(returning to Ireland posts)
We are currently lounging in a hotel just outside the coastal city of Wexford. Yesterday morning, after everyone woke up feeling worse than we did the day before, we ultimately decided not to continue on the trail at all. We ate, got a ride into Rathdrum with the cook, and spent about an hour in an internet cafe, canceling our B&B reservations and booking new accommodations in Wexford.
Why Wexford? We could have just caught taxis to our B&Bs and kept our plans mostly the same, but Keller wisely suggested that we find a place to finish out our vacationing that has more to offer in terms of things to do, than the littler hamlets along the Wicklow Way. Wexford is by no means a big city, but it's not a village, either, and we figured we'd have a better chance of entertaining ourselves there than at the B&Bs.
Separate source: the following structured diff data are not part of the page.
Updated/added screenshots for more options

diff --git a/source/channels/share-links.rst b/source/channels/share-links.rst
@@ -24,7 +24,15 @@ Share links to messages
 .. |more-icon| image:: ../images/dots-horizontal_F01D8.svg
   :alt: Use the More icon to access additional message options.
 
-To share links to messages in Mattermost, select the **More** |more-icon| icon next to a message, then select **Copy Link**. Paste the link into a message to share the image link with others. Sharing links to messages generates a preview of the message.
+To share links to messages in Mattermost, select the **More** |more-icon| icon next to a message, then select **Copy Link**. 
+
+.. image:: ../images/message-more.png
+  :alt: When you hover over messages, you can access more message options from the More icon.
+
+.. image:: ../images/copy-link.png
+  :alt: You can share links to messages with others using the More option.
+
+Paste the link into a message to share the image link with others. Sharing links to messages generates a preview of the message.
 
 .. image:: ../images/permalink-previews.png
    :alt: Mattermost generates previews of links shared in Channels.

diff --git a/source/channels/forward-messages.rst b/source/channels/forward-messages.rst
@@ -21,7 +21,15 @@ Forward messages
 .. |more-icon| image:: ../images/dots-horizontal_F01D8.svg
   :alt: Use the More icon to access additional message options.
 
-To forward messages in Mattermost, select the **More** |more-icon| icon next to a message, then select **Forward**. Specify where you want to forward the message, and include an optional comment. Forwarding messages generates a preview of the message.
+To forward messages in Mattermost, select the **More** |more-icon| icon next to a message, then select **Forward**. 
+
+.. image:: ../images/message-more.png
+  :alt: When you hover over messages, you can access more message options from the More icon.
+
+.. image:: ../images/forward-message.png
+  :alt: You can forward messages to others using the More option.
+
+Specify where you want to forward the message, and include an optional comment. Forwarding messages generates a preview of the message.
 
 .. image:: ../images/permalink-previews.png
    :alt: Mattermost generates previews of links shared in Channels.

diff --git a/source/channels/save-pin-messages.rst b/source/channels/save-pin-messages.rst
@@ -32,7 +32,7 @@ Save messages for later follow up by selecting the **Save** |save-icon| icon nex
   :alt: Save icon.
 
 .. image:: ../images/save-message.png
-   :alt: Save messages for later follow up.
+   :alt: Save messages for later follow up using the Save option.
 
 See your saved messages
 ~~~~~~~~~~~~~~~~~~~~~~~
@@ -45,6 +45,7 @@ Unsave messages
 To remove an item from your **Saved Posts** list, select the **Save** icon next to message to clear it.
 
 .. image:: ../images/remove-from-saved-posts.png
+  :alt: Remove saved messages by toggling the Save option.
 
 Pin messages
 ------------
So, after making arrangements, we ate some lunch, and caught a train to Wexford. The ride was pleasant, and it helped me appreciate just how small Ireland is (and how large the US is). If the Wicklow Way didn't go up and down through mountains but instead cut straight across flatland, we'd make across the entire country in no time.
It was about an hour ride to Wexford. After arriving, we stocked up on cough drops (that contain anti-biotics), and then foolishly decided to walk the (it turns out) 3km uphill to our hotel, learning later that it only costs 6 euro to travel between the town and hotel. Due to some confusion regarding the reservation we had made, we end up with a room in a private building caled The Lodge, with a king, double, and twin bed, private bath, and full breakfast included. We make tea and lounge around for a couple hours, just chatting and resting.
Around 6:30, we head to town (by taxi this time) to get dinner. We wander around a bit before deciding on a small second-story Italian place called Amalfi Coast. It's new, apparently, and has real, Amalfi-style Italian cooking (by the way, the next time we all travel, Keller and I are going to push for a cycling and culinary tour in Italty). We enjoyed a speciality tasting menu with four courses and shared a bottle of a dry Italian wine called Soave. We toasted to getting off the trail and getting to Wexford. Full of food and plague by sinus headaches, we returned to the hotel and went to bed.
So far today we've eaten breakfast and taken showers, at the most leisurely pace possible. We'll head back into town shortly, maybe to find a castle or ride in a boat. Andrew and I leave for Dublin tomorrow morning.
If I had one piece of advice to give when it comes to having a good vacation, it would be: Don't let things that are out of your control happen. However, since that is by definition impossible, here are some real pieces of advice that may help you survive when things do inevitably get out of your control:
1. Be flexible/open to changes of plan. Along the same lines,
2. Plan to spend more money than you think you'll need to. Having a plan is important, but it is also important not to be too attached to or invested in those plans because if something changes you need to be clear-headed enough to come up with (and be accepting of) a realistic alternative. The four of us have been pretty good about this--right now, we are in a town we hadn't planned to visit, we are spending money on meals and hotels and medications that we didnt know we'd need. And we're still having a pretty good time, considering that we're sick as dogs.
I think the one area where we could have had more forethought would have been:
3. Know your limits. For us, I mostly mean this in the physical sense. We've been saying this whole time that getting sick was not something we could have avoided, and mostly I think that's true, but maybe it was foolish of us to think that we could do 5 days of rainy mountain hiking without consequences.